↓

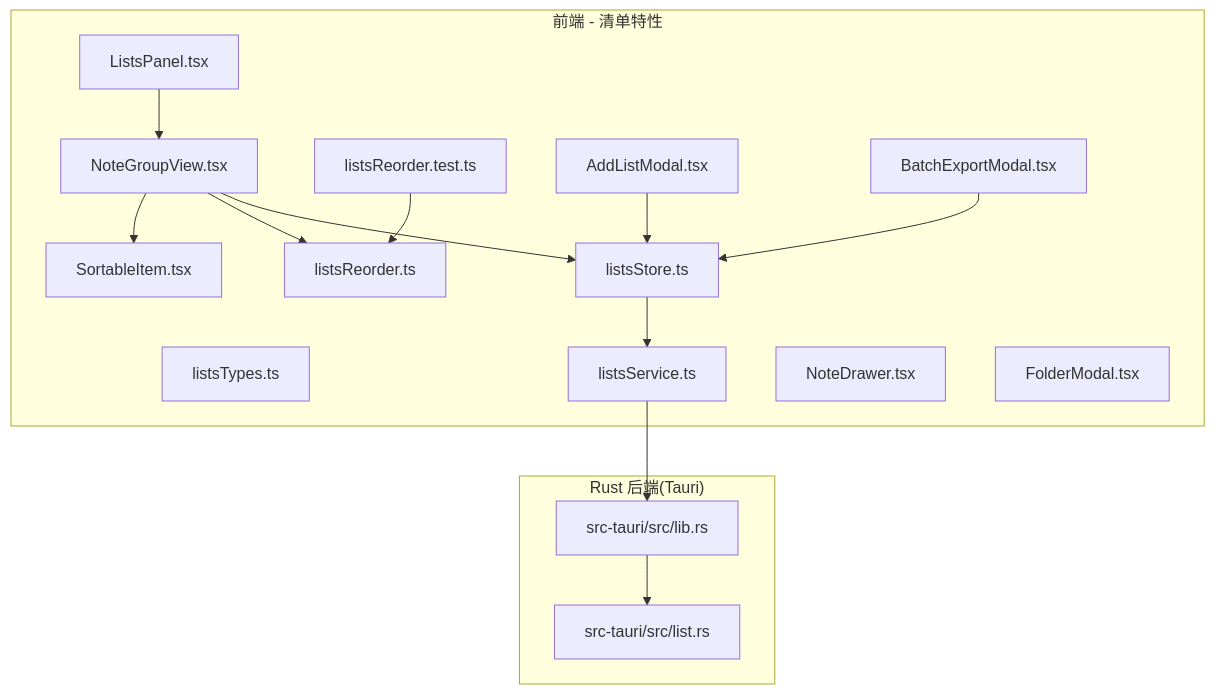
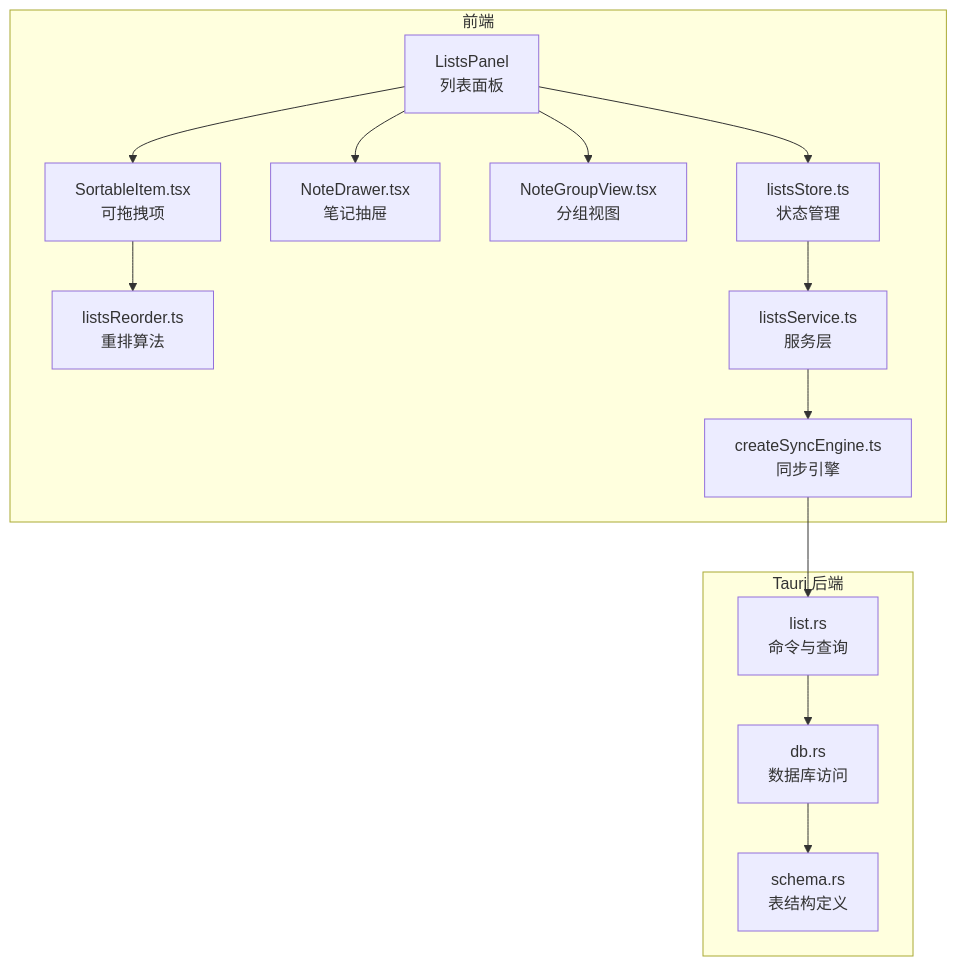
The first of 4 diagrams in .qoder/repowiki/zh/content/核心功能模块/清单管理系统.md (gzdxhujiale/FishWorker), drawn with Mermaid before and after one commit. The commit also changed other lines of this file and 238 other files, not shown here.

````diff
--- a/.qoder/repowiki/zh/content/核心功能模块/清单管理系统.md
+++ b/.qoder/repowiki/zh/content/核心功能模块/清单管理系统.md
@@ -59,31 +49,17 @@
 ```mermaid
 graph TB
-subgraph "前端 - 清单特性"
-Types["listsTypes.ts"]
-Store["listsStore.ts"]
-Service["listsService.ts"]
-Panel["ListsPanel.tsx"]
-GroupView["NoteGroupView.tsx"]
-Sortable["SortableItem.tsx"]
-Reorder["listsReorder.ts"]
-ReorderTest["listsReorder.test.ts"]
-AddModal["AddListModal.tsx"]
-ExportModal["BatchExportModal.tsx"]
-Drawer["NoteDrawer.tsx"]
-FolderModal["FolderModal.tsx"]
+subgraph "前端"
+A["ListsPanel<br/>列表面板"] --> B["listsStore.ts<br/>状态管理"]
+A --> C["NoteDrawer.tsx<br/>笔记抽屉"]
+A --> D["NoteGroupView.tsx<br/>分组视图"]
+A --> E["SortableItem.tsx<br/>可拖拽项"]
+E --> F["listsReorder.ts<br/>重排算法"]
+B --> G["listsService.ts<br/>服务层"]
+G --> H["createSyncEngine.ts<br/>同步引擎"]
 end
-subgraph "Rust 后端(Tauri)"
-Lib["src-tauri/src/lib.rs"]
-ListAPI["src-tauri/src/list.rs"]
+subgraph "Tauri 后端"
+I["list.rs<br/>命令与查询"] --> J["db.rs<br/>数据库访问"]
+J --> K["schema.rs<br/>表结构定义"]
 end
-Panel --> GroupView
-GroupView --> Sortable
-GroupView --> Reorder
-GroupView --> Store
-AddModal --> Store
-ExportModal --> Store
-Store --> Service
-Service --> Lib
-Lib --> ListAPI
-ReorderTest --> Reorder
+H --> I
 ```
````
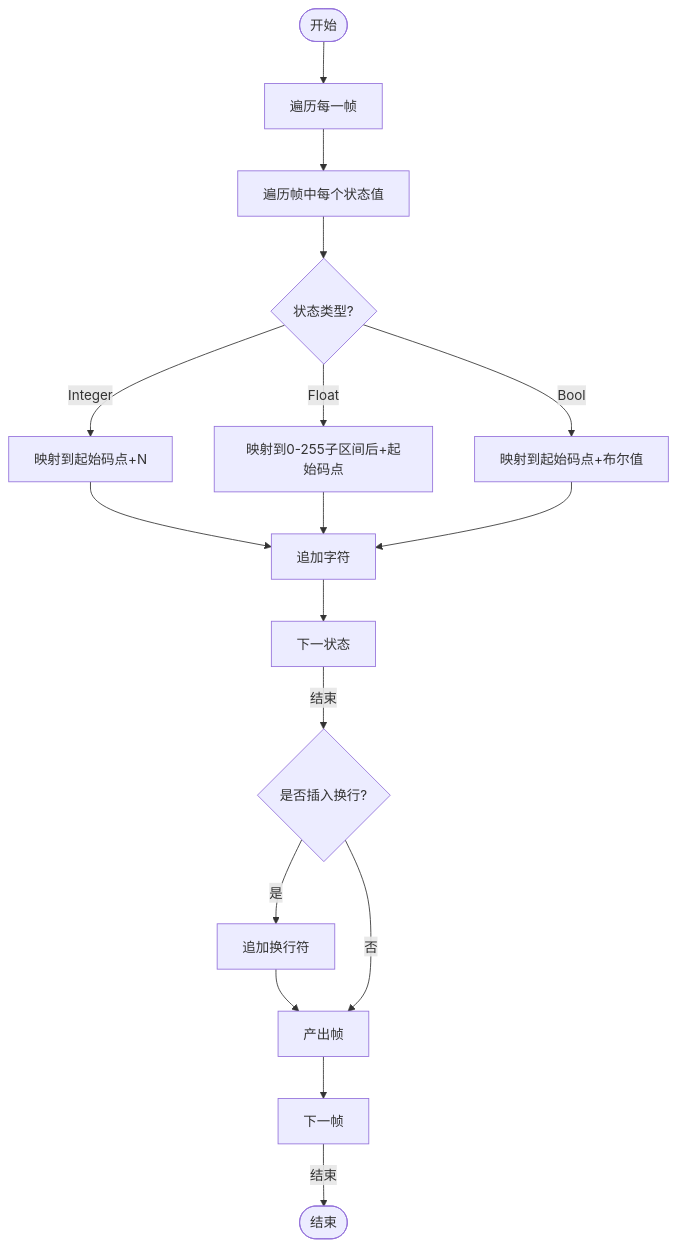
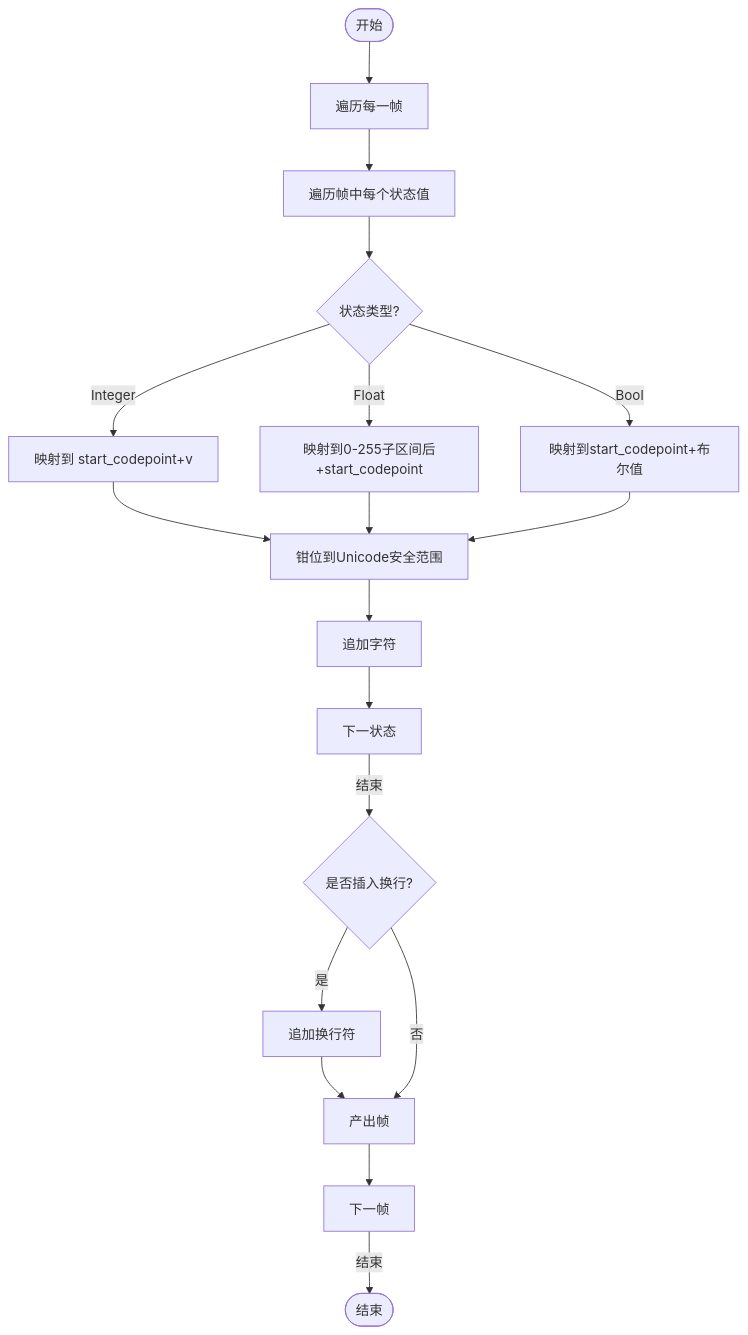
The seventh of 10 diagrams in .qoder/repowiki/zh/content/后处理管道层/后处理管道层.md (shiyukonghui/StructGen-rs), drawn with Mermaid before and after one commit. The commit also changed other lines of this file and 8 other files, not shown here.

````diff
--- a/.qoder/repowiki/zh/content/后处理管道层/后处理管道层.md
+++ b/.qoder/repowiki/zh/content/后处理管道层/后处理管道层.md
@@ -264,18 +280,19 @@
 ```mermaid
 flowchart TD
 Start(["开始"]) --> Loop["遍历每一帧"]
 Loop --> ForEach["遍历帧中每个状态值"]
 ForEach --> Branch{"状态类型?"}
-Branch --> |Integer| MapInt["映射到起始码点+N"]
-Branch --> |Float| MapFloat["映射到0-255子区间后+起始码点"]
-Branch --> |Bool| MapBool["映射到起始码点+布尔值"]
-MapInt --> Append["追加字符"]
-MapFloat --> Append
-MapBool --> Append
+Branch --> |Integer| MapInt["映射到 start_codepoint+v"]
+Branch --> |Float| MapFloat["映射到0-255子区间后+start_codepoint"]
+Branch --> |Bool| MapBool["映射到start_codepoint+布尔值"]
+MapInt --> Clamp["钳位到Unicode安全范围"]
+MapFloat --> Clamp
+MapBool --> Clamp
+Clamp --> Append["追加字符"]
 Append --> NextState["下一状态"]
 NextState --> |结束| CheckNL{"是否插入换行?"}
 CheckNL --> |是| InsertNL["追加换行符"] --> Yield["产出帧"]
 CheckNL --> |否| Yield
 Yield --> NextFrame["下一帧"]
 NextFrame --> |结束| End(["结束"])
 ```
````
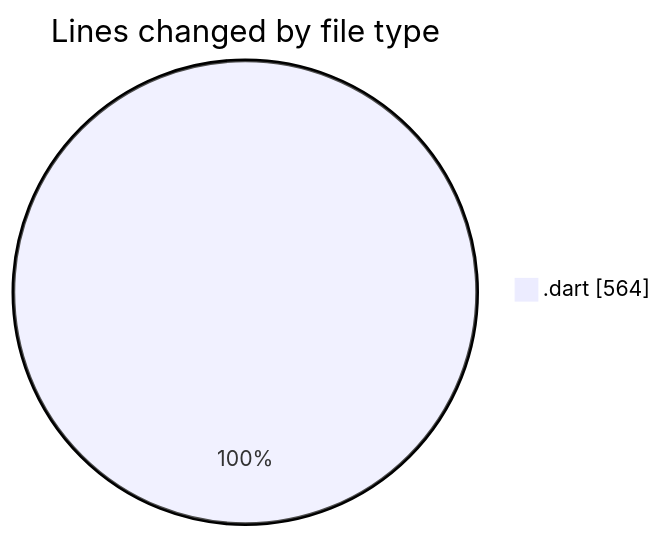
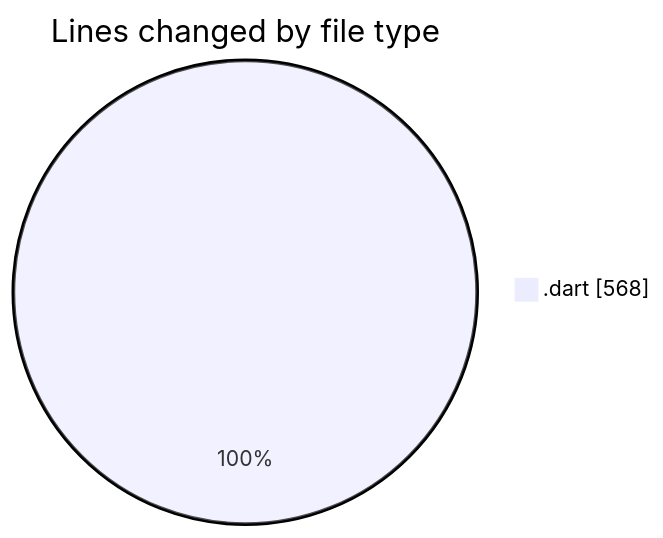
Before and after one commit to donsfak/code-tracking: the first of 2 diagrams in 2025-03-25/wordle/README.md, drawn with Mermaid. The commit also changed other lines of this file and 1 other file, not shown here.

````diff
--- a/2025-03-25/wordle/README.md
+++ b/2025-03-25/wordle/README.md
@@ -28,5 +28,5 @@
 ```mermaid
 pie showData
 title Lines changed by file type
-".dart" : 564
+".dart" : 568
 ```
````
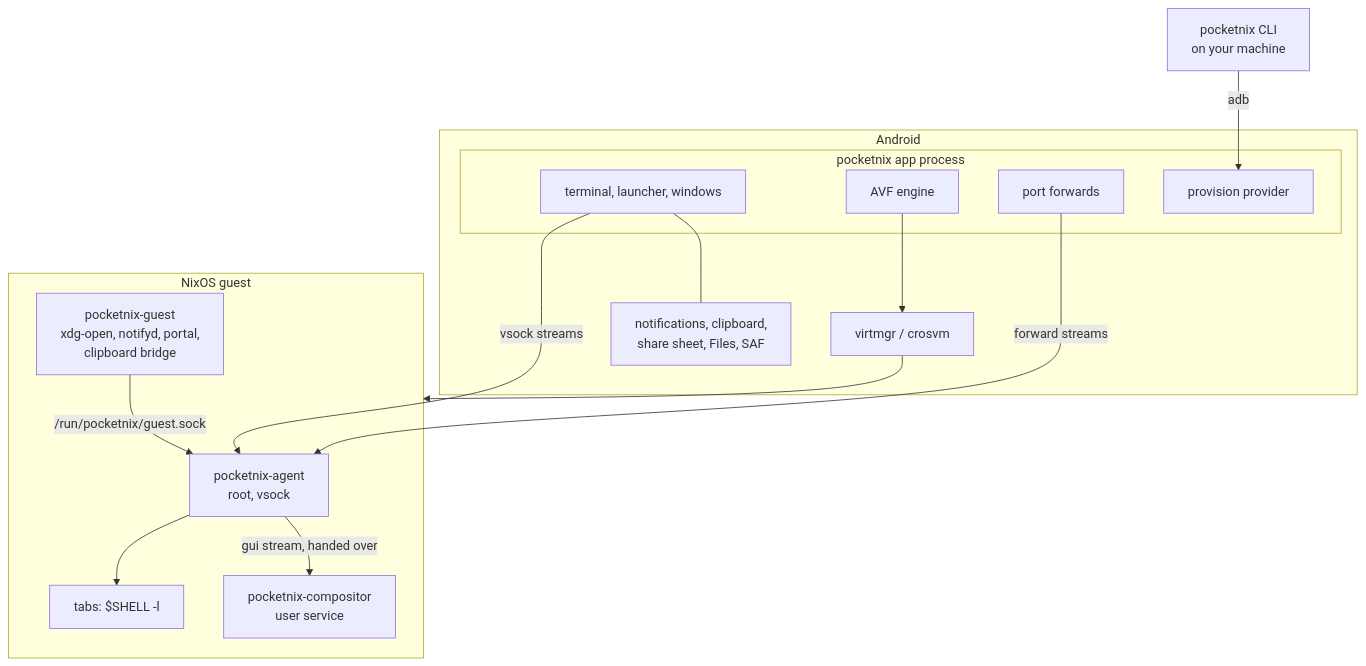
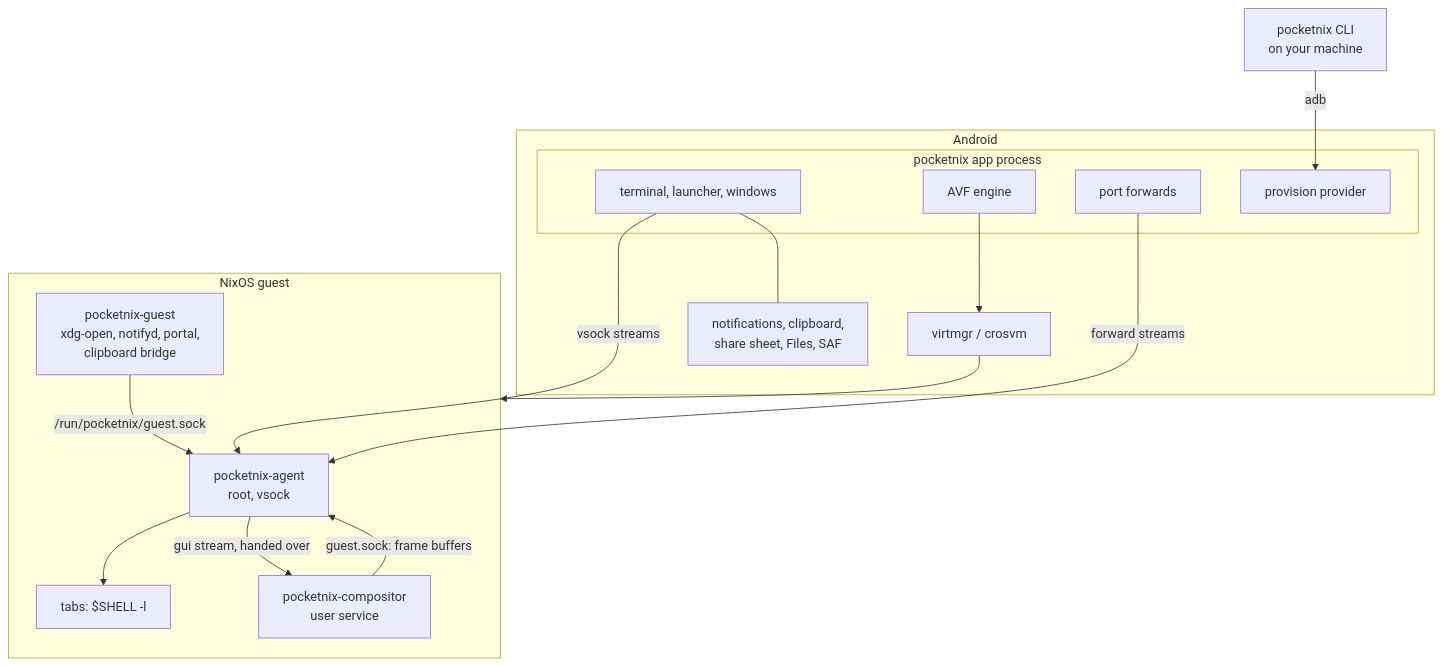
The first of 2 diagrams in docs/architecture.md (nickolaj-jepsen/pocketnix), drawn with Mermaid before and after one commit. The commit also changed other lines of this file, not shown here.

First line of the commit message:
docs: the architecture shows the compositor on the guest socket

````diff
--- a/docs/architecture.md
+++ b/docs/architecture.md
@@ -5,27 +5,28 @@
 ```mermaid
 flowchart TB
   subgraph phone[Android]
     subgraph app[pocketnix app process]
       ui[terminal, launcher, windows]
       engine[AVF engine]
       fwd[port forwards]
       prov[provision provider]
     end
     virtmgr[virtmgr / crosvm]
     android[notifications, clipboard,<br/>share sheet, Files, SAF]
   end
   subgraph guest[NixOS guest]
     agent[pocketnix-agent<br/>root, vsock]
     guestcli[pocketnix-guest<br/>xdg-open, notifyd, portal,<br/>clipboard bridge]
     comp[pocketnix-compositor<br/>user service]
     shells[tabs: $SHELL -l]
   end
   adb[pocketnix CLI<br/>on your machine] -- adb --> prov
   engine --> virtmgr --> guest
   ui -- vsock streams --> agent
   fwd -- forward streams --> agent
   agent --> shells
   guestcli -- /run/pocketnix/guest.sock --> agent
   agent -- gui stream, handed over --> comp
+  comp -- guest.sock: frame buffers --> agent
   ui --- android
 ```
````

↑

§ **PROBLEM DETAILS**: Reproduce exactly the lines from the one containing "notifyd, portal,<br/>clipboard bridge]" through the last line of the records, both included, and nothing else.

§ **ANSWER BOX**:
     guestcli[pocketnix-guest<br/>xdg-open, notifyd, portal,<br/>clipboard bridge]
     comp[pocketnix-compositor<br/>user service]
     shells[tabs: $SHELL -l]
   end
   adb[pocketnix CLI<br/>on your machine] -- adb --> prov
   engine --> virtmgr --> guest
   ui -- vsock streams --> agent
   fwd -- forward streams --> agent
   agent --> shells
   guestcli -- /run/pocketnix/guest.sock --> agent
   agent -- gui stream, handed over --> comp
+  comp -- guest.sock: frame buffers --> agent
   ui --- android
 ```
````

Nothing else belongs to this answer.